_WORK REQUIRED:_
Only the lines of the data holding the string "shown" need to be returned.

-=-=-

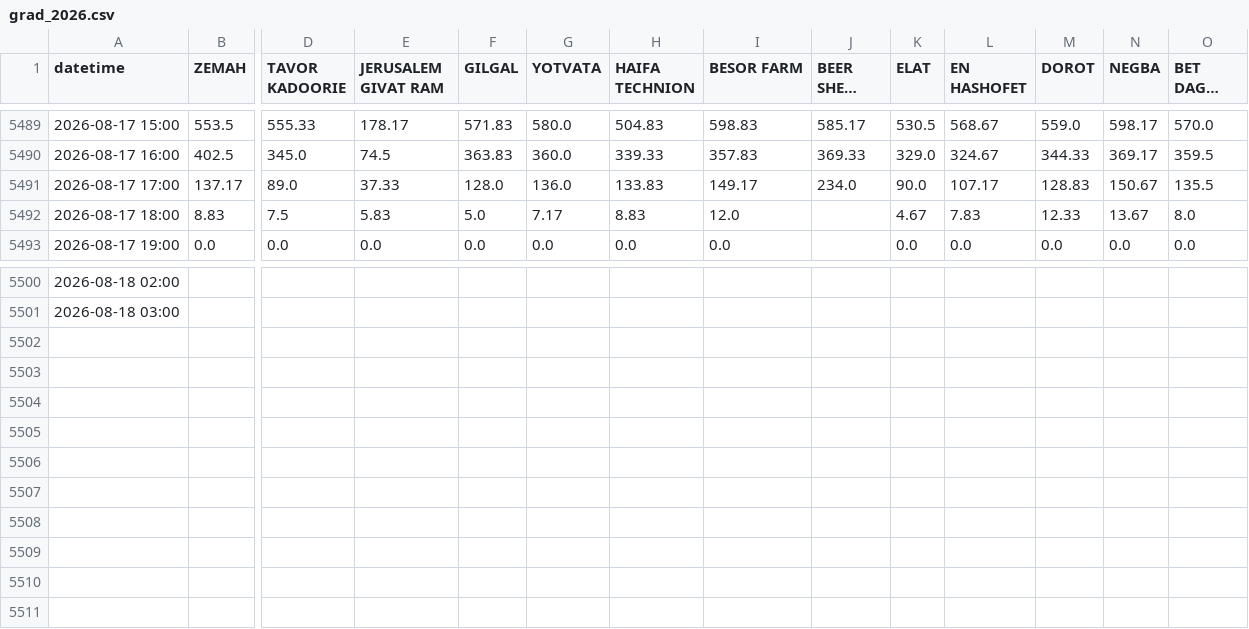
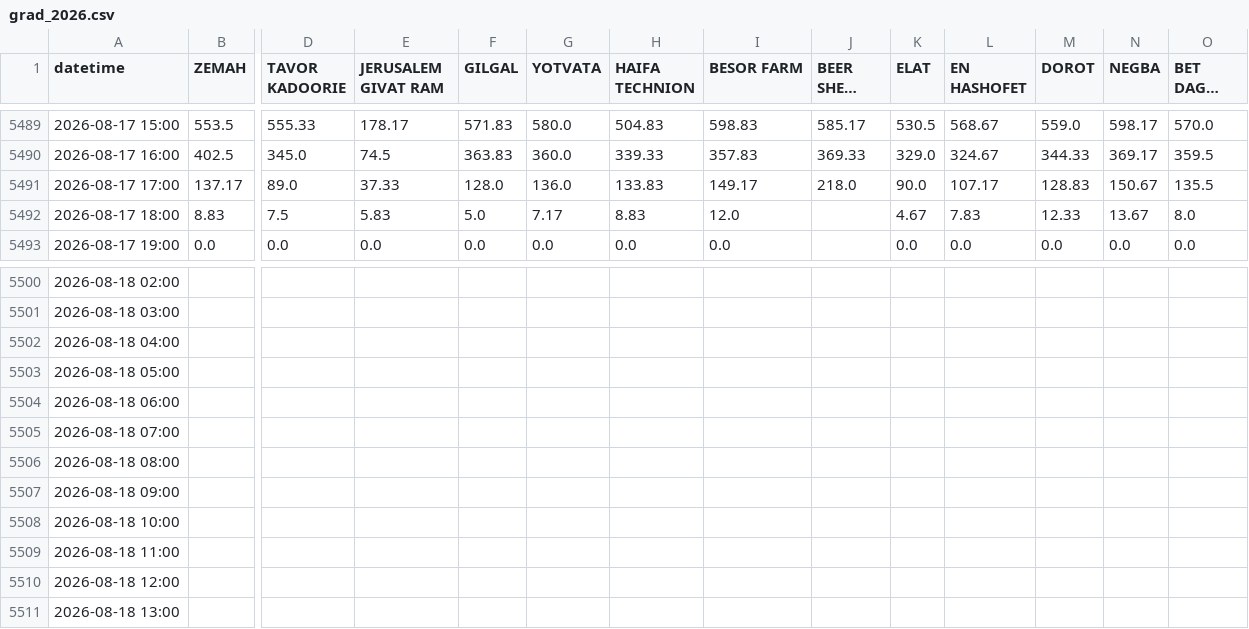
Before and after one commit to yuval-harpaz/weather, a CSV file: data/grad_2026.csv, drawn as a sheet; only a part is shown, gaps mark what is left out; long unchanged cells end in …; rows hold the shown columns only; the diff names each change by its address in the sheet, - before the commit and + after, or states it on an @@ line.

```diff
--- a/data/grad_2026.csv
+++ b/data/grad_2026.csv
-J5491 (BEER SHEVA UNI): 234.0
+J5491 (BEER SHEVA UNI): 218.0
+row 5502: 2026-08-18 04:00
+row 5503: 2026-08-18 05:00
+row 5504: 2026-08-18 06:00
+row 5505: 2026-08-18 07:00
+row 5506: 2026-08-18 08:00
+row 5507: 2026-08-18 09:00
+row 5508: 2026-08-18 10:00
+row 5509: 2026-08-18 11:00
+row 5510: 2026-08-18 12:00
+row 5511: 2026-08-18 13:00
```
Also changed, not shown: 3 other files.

-=-=-

_RESPONSE FOR THIS EXERCISE:_
Before and after one commit to yuval-harpaz/weather, a CSV file: data/grad_2026.csv, drawn as a sheet; only a part is shown, gaps mark what is left out; long unchanged cells end in …; rows hold the shown columns only; the diff names each change by its address in the sheet, - before the commit and + after, or states it on an @@ line.
Also changed, not shown: 3 other files.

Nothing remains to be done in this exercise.